Every line below is to be set down again exactly; any image stays out.

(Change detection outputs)
⁂

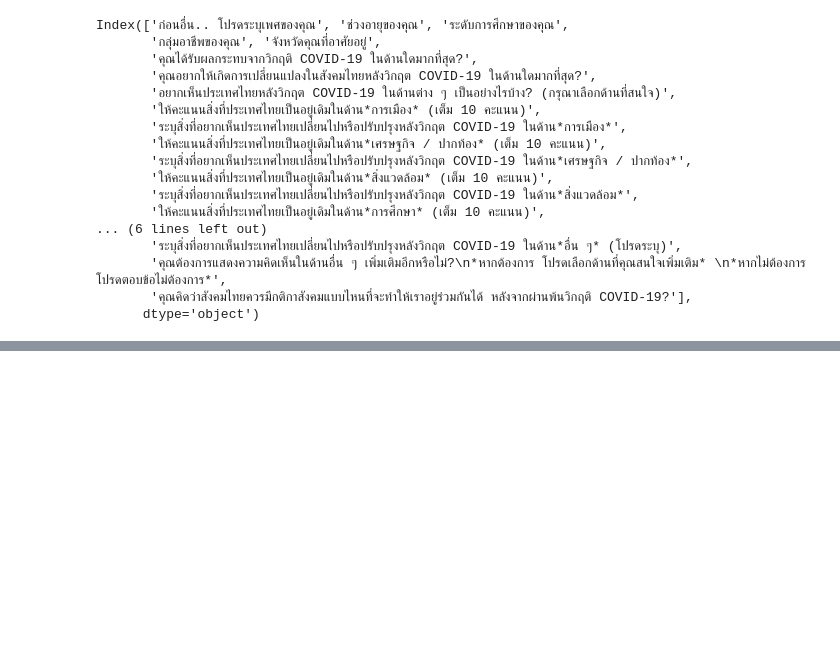
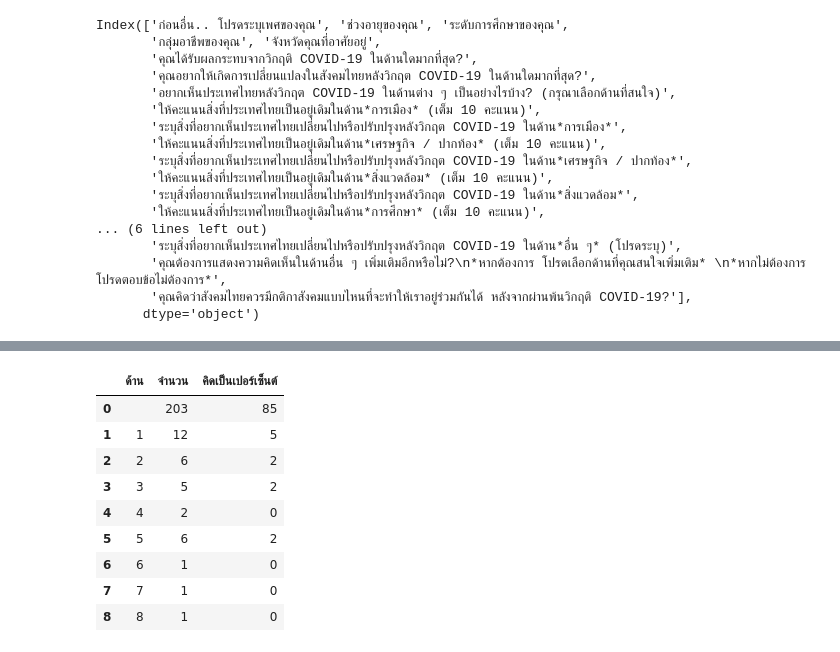
Before and after one commit to amnnma/dstoolbox, a Jupyter notebook: Work.ipynb, the cells around one changed output, grey strips where cells are left out. Saved outputs shown, nothing was run; the diff lists cells and outputs as text; code cells hidden in the pictures; blank space fills up the shorter version.

Commit message:
Update Jupyter and result file

```diff
--- a/Work.ipynb
+++ b/Work.ipynb
@@ -85,0 +122,19 @@ qdf.to_csv('score.csv', encoding='utf8', index=False)
+# %%
+r1= '[ให้คะแนนสิ่งที่ประเทศไทยเป็นอยู่เดิมในด้าน*การเมือง* (เต็ม 10 คะแนน)] as ด้าน'
+r2='count([ให้คะแนนสิ่งที่ประเทศไทยเป็นอยู่เดิมในด้าน*การเมือง* (เต็ม 10 คะแนน)])as จำนวน'
+r3= 'count([ให้คะแนนสิ่งที่ประเทศไทยเป็นอยู่เดิมในด้าน*การเมือง* (เต็ม 10 คะแนน)])*100/237 as คิดเป็นเปอร์เซ็นต์'
+# %%
+sql = "select %s, %s, %s from result_df group by [ให้คะแนนสิ่งที่ประเทศไทยเป็นอยู่เดิมในด้าน*การเมือง* (เต็ม 10 คะแนน)]" % (r1, r2, r3)
+sum_report =  pandasql.sqldf(sql)
+sum_report.head(10)
+# %% [output]
+|  | ด้าน | จำนวน | คิดเป็นเปอร์เซ็นต์ |
+| 0 |  | 203 | 85 |
+| 1 | 1 | 12 | 5 |
+| 2 | 2 | 6 | 2 |
+| 3 | 3 | 5 | 2 |
+| 4 | 4 | 2 | 0 |
+| 5 | 5 | 6 | 2 |
+| 6 | 6 | 1 | 0 |
+| 7 | 7 | 1 | 0 |
+| 8 | 8 | 1 | 0 |
```
Also changed, not shown: parts of 14 cells of this notebook, 9 other files.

⁂

**RESULT OF THE EXERCISE**.
Before and after one commit to amnnma/dstoolbox, a Jupyter notebook: Work.ipynb, the cells around one changed output, grey strips where cells are left out. Saved outputs shown, nothing was run; the diff lists cells and outputs as text; code cells hidden in the pictures; blank space fills up the shorter version.

Commit message:
Update Jupyter and result file

```diff
--- a/Work.ipynb
+++ b/Work.ipynb
@@ -85,0 +122,19 @@ qdf.to_csv('score.csv', encoding='utf8', index=False)
+# %%
+r1= '[ให้คะแนนสิ่งที่ประเทศไทยเป็นอยู่เดิมในด้าน*การเมือง* (เต็ม 10 คะแนน)] as ด้าน'
+r2='count([ให้คะแนนสิ่งที่ประเทศไทยเป็นอยู่เดิมในด้าน*การเมือง* (เต็ม 10 คะแนน)])as จำนวน'
+r3= 'count([ให้คะแนนสิ่งที่ประเทศไทยเป็นอยู่เดิมในด้าน*การเมือง* (เต็ม 10 คะแนน)])*100/237 as คิดเป็นเปอร์เซ็นต์'
+# %%
+sql = "select %s, %s, %s from result_df group by [ให้คะแนนสิ่งที่ประเทศไทยเป็นอยู่เดิมในด้าน*การเมือง* (เต็ม 10 คะแนน)]" % (r1, r2, r3)
+sum_report =  pandasql.sqldf(sql)
+sum_report.head(10)
+# %% [output]
+|  | ด้าน | จำนวน | คิดเป็นเปอร์เซ็นต์ |
+| 0 |  | 203 | 85 |
+| 1 | 1 | 12 | 5 |
+| 2 | 2 | 6 | 2 |
+| 3 | 3 | 5 | 2 |
+| 4 | 4 | 2 | 0 |
+| 5 | 5 | 6 | 2 |
+| 6 | 6 | 1 | 0 |
+| 7 | 7 | 1 | 0 |
+| 8 | 8 | 1 | 0 |
```
Also changed, not shown: parts of 14 cells of this notebook, 9 other files.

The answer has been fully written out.